Because of the changes that have occurred within society, "I'm not sure that millennials see the relevance of the black church as it relates to equality and justice.

"I don’t think they fully understand the importance the church has played in the history of society moving forward and helping to make things better for them. In so doing, they don’t see the church as relevant and so as a result, there's been a falling away," he said.

Pastors are leaving pulpits because of this frustration, Brown said.

"The church needs to understand we’re not healthy right now, especially the African-American traditional church. We’re not as healthy as we need to be and we need to robust about whatever it is we need to do to become healthy and relevant again."

The church has to let youth know that the church is still relevant, Garrett said, that's not an old fashioned thing but a relationship thing.

"We have to go back to telling our children like our parents taught us and their parents taught them that you need the Lord," Garrett said. "I think the disconnect is we're not encouraging our children, telling them why it's so important that they need the same religion that great grandma had, that my parents had or I have."

Brown said there are a plethora of issues behind the exodus of young adults. One, he said, is a change in the family dynamic.

"I'm 44 and in my generation, all roads led to the church," said Brown, who did practically everything in a church from sleeping, waking up and doing homework.

"I think my generation’s parenting has not given that demand of youth going to church.
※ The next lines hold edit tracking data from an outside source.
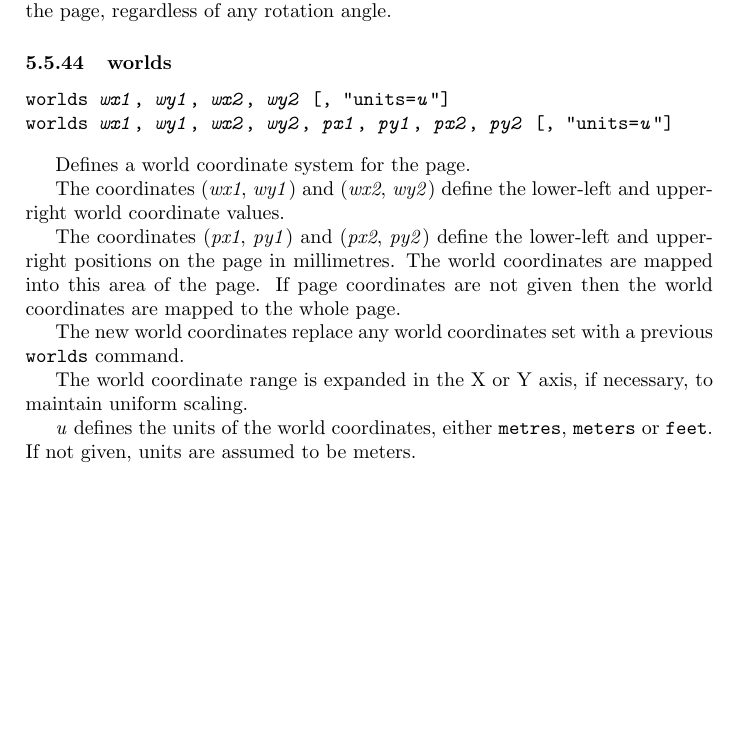
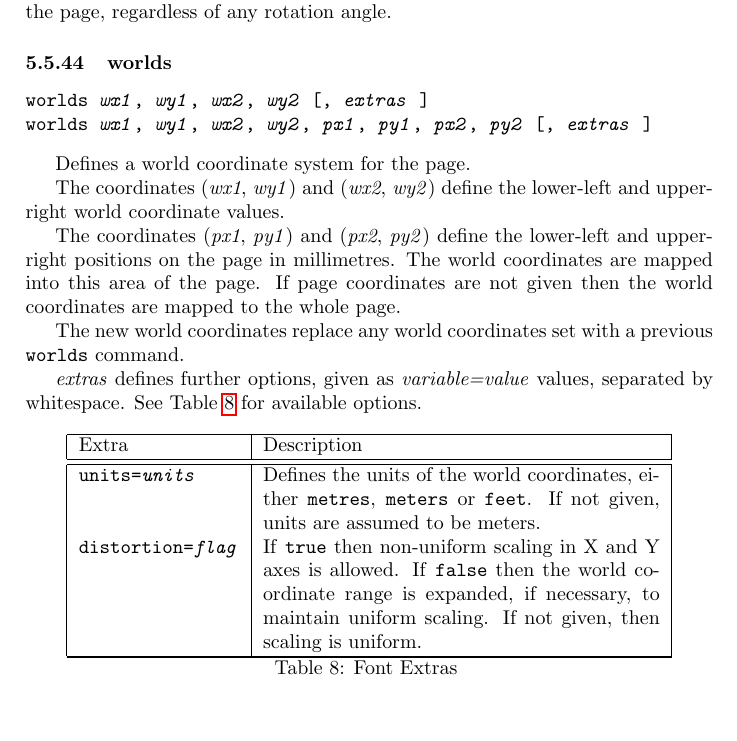
Before and after one commit to simoc/mapyrus, a LaTeX document (userdoc/mapyrus.tex, which reads userdoc/reference.tex): part of page 57 of 58 before the commit and part of page 57 of 59 after it, cut so that both start at the same text, the shorter picture padded with empty space. Compiled offline with pdfLaTeX.

Commit message:
Describe distortion= option to worlds command.

```diff
--- a/userdoc/reference.tex
+++ b/userdoc/reference.tex
@@ -1927,8 +1927,8 @@ and Y axes of the page, regardless of any rotation angle.
 \subsubsection{worlds}
 
 \begin{alltt}
-worlds \textit{wx1}, \textit{wy1}, \textit{wx2}, \textit{wy2} [, \texttt{"units=\textit{u}"}]
-worlds \textit{wx1}, \textit{wy1}, \textit{wx2}, \textit{wy2}, \textit{px1}, \textit{py1}, \textit{px2}, \textit{py2} [, \texttt{"units=\textit{u}"}]
+worlds \textit{wx1}, \textit{wy1}, \textit{wx2}, \textit{wy2} [, \textit{extras} ]
+worlds \textit{wx1}, \textit{wy1}, \textit{wx2}, \textit{wy2}, \textit{px1}, \textit{py1}, \textit{px2}, \textit{py2} [, \textit{extras} ]
 \end{alltt}
 
 Defines a world coordinate system for the page.
@@ -1951,12 +1951,44 @@ coordinates are mapped to the whole page.
 The new world coordinates replace any world coordinates
 set with a previous \texttt{worlds} command.
 
-The world coordinate range is expanded in the X or Y axis,
+\textit{extras} defines further options, given as
+\textit{variable=value} values, separated by whitespace.
+See Table \ref{worldsextras}
+for available options.
+
+\begin{longtable}{|l|p{7cm}|}
+\hline
+\label{worldsextras}
+Extra & Description \\
+\hline
+\hline
+\endfirsthead
+\hline
+\caption{Font Extras} \\
+\endfoot
+
+\hline
+Extra & Description \\
+\hline
+\hline
+\endhead
+
+\texttt{units=\textit{units}} &
+
+Defines the units of the world coordinates,
+either \texttt{metres}, \texttt{meters} or \texttt{feet}.
+If not given, units are assumed to be meters. \\
+
+\texttt{distortion=\textit{flag}} &
+
+If \texttt{true} then non-uniform scaling in X and Y axes
+is allowed.  If \texttt{false} then
+the world coordinate range is expanded,
 if necessary, to maintain uniform scaling.
-
-\textit{u} defines the units of the world coordinates,
-either \texttt{metres}, \texttt{meters} or \texttt{feet}.
-If not given, units are assumed to be meters.
+If not given, then scaling is uniform. \\
+
+\hline
+\end{longtable}
 
 \subsection{Error Handling}
 
```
A lot of youth have divorced themselves from the church because they don’t have the same connection," he said.

Brown also cites changes in Blue Laws, meaning many people have to work on Sundays.

"These are just valuable reasons that have come up, and with that being said, the church has not adapted," Brown said. "We miss the important role of adapting to different times of services, different days of services.
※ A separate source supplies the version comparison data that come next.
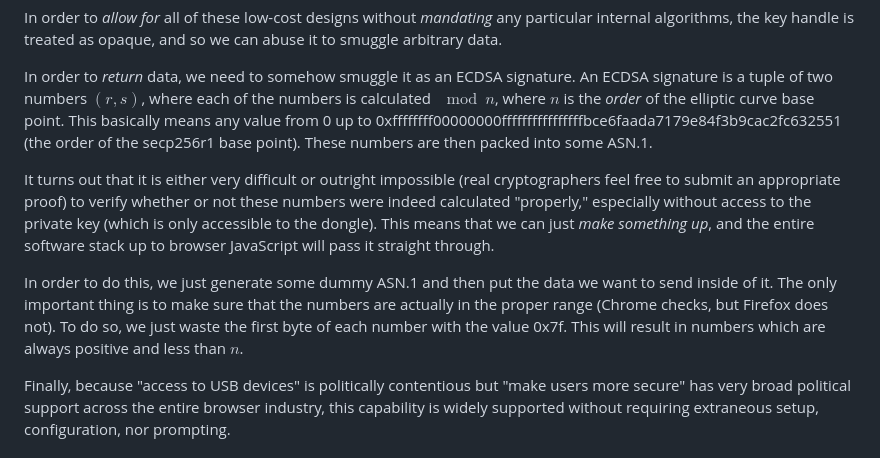
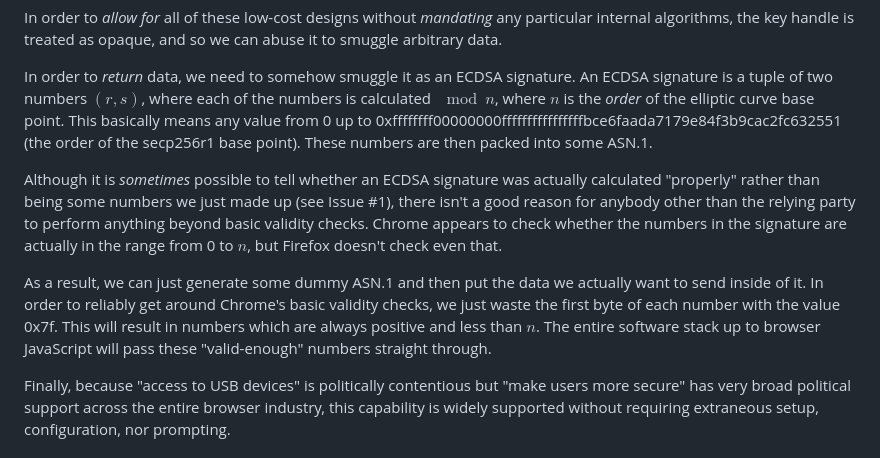
Before and after one commit to ArcaneNibble/i-cant-believe-its-not-webusb, a Markdown page: README.md, the part around the change. Drawn GitHub-style.

Commit message:
Fix Issue #1

```diff
--- a/README.md
+++ b/README.md
@@ -24,9 +24,9 @@ In order to _allow for_ all of these low-cost designs without _mandating_ any pa
 
 In order to _return_ data, we need to somehow smuggle it as an ECDSA signature. An ECDSA signature is a tuple of two numbers $(r, s)$, where each of the numbers is calculated $\mod n$, where $n$ is the _order_ of the elliptic curve base point. This basically means any value from 0 up to 0xffffffff00000000ffffffffffffffffbce6faada7179e84f3b9cac2fc632551 (the order of the secp256r1 base point). These numbers are then packed into some ASN.1.
 
-It turns out that it is either very difficult or outright impossible (real cryptographers feel free to submit an appropriate proof) to verify whether or not these numbers were indeed calculated "properly," especially without access to the private key (which is only accessible to the dongle). This means that we can just _make something up_, and the entire software stack up to browser JavaScript will pass it straight through.
+Although it is _sometimes_ possible to tell whether an ECDSA signature was actually calculated "properly" rather than being some numbers we just made up (see Issue #1), there isn't a good reason for anybody other than the relying party to perform anything beyond basic validity checks. Chrome appears to check whether the numbers in the signature are actually in the range from 0 to $n$, but Firefox doesn't check even that.
 
-In order to do this, we just generate some dummy ASN.1 and then put the data we want to send inside of it. The only important thing is to make sure that the numbers are actually in the proper range (Chrome checks, but Firefox does not). To do so, we just waste the first byte of each number with the value 0x7f. This will result in numbers which are always positive and less than $n$.
+As a result, we can just generate some dummy ASN.1 and then put the data we actually want to send inside of it. In order to reliably get around Chrome's basic validity checks, we just waste the first byte of each number with the value 0x7f. This will result in numbers which are always positive and less than $n$. The entire software stack up to browser JavaScript will pass these "valid-enough" numbers straight through.
 
 Finally, because "access to USB devices" is politically contentious but "make users more secure" has very broad political support across the entire browser industry, this capability is widely supported without requiring extraneous setup, configuration, nor prompting.
 
```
"We know that Sunday is the Lord’s day and it is our biblical identity with the resurrection that leads us to Sunday, but I think there’s some need to adapt to midweek services and to family times during the week where we can still have the significant worship time and the kind of evangelistic and discipleship time even during different segments of the week rather than just on Sunday mornings so that the church has a greater identity in the life and role of people.

"We kind of live on the rule that God never changes, God stays the same. That’s true but there’s no biblical identity of God doing something the same way all the time. So even God has different routines, different methods of accomplishing His same goal," he said.
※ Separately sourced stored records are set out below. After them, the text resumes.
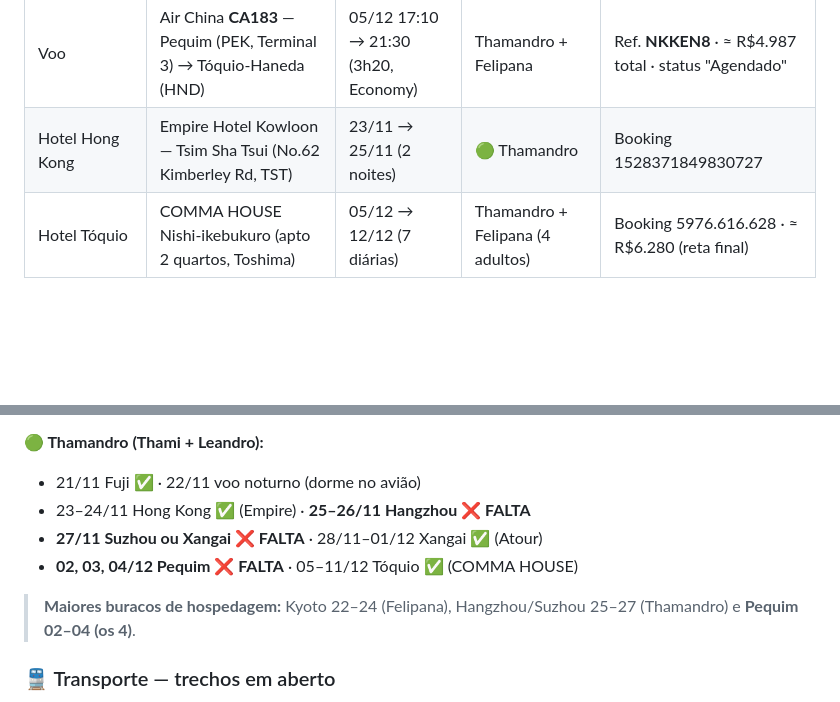
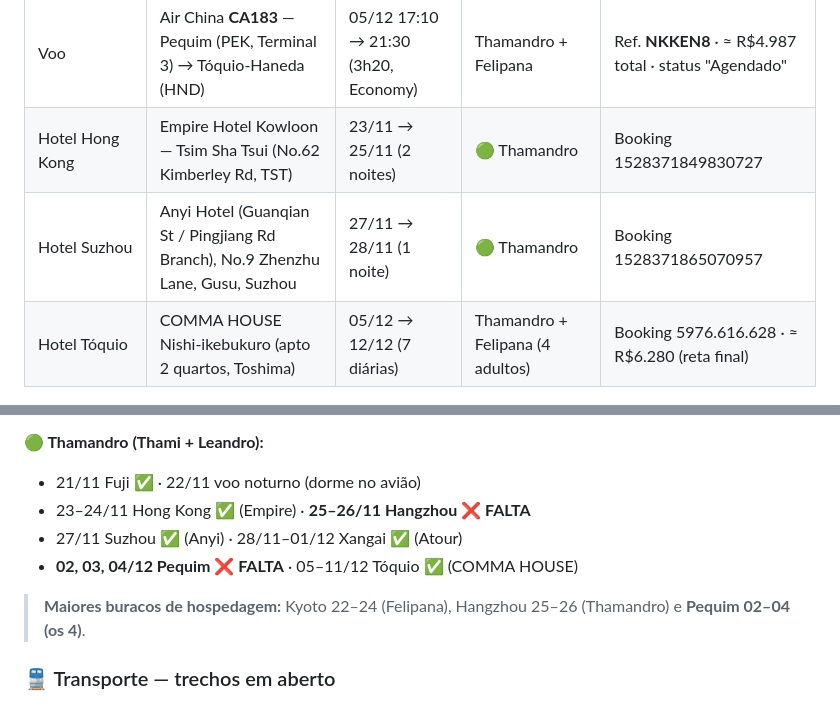
Before and after one commit to R3dd1n0/NipoTrip26, a Markdown page: NOTAS-viagem.md, 2 parts joined by grey strips. Rendered like a GitHub page; blank space fills up the shorter version.

Commit message:
Notas: + Anyi Hotel Suzhou (27/11); atualiza lacunas
Co-Authored-By: Claude Opus 4.8 <noreply@anthropic.com>
Claude-Session: https://claude.ai/code/session_01U7Js4MhLULtjs1r47NNNQc

```diff
--- a/NOTAS-viagem.md
+++ b/NOTAS-viagem.md
@@ -80,6 +80,7 @@ na estação → Kawaguchiko. Trem: em aberto.
 | Hotel Kyoto | Tune Stay Kyoto (Quarto Duplo) | 25/11 → 28/11 (3 noites: 25,26,27) | 🔵 Felipana (provável — Thamandro está na China nessas datas) | Booking 5155888463 · ≈ R$2.502 · ⚠️ datas não batem com o roteiro (ver dúvidas) |
 | Voo | Air China **CA183** — Pequim (PEK, Terminal 3) → Tóquio-Haneda (HND) | 05/12 17:10 → 21:30 (3h20, Economy) | Thamandro + Felipana | Ref. **NKKEN8** · ≈ R$4.987 total · status "Agendado" |
 | Hotel Hong Kong | Empire Hotel Kowloon — Tsim Sha Tsui (No.62 Kimberley Rd, TST) | 23/11 → 25/11 (2 noites) | 🟢 Thamandro | Booking 1528371849830727 |
+| Hotel Suzhou | Anyi Hotel (Guanqian St / Pingjiang Rd Branch), No.9 Zhenzhu Lane, Gusu, Suzhou | 27/11 → 28/11 (1 noite) | 🟢 Thamandro | Booking 1528371865070957 |
 | Hotel Tóquio | COMMA HOUSE Nishi-ikebukuro (apto 2 quartos, Toshima) | 05/12 → 12/12 (7 diárias) | Thamandro + Felipana (4 adultos) | Booking 5976.616.628 · ≈ R$6.280 (reta final) |
 
 ---
@@ -108,11 +109,11 @@ na estação → Kawaguchiko. Trem: em aberto.
 **🟢 Thamandro (Thami + Leandro):**
 - 21/11 Fuji ✅ · 22/11 voo noturno (dorme no avião)
 - 23–24/11 Hong Kong ✅ (Empire) · **25–26/11 Hangzhou ❌ FALTA**
-- **27/11 Suzhou ou Xangai ❌ FALTA** · 28/11–01/12 Xangai ✅ (Atour)
+- 27/11 Suzhou ✅ (Anyi) · 28/11–01/12 Xangai ✅ (Atour)
 - **02, 03, 04/12 Pequim ❌ FALTA** · 05–11/12 Tóquio ✅ (COMMA HOUSE)
 
-> **Maiores buracos de hospedagem:** Kyoto 22–24 (Felipana), Hangzhou/Suzhou
-> 25–27 (Thamandro) e **Pequim 02–04 (os 4)**.
+> **Maiores buracos de hospedagem:** Kyoto 22–24 (Felipana), Hangzhou 25–26
+> (Thamandro) e **Pequim 02–04 (os 4)**.
 
 ### 🚆 Transporte — trechos em aberto
 - Haneda → Kawaguchiko (21/11) — trem a definir.
```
Brown applauds what new churches are doing but believes the traditional church still has a role in developing families and individuals.

Harlan Lovestone, a Greenville artist, educator and millenial, believes the disinterest millennials are having with churches is because churches are "falling asleep."

"They tend to be very insular. They are not active in the community, don’t seem to know what is going on around them, and they try so hard these days to be politically correct," he said.

Meanwhile, Lovestone said, people are hurting, people are confused, they are in pain and "they are literally dying for the truth and for some compassion."

"I think what churches need to do is get back to basics. They spend too much time trying to be all things to all people and trying to become wealthy mega churches. The original mission has been lost. These days, churches have become spectacles and entertainment as an attempt to entice membership," Lovestone said.

"That's a temporary fix because people can get entertainment anywhere and probably better than what church as to offer.," he said.

He believes that when churches get back to preaching "the straight, uncompromising testimony, " the actual Bible truth," become proactive in helping the spiritually, financially needy, and carrying out the mission of Jesus to spread the good news, "that’s when you will see millennials head back to church in droves and you will see revival like in the age of the protestant reformers and like the rise of the black church in America. You will see all God’s remnant unite upon truth."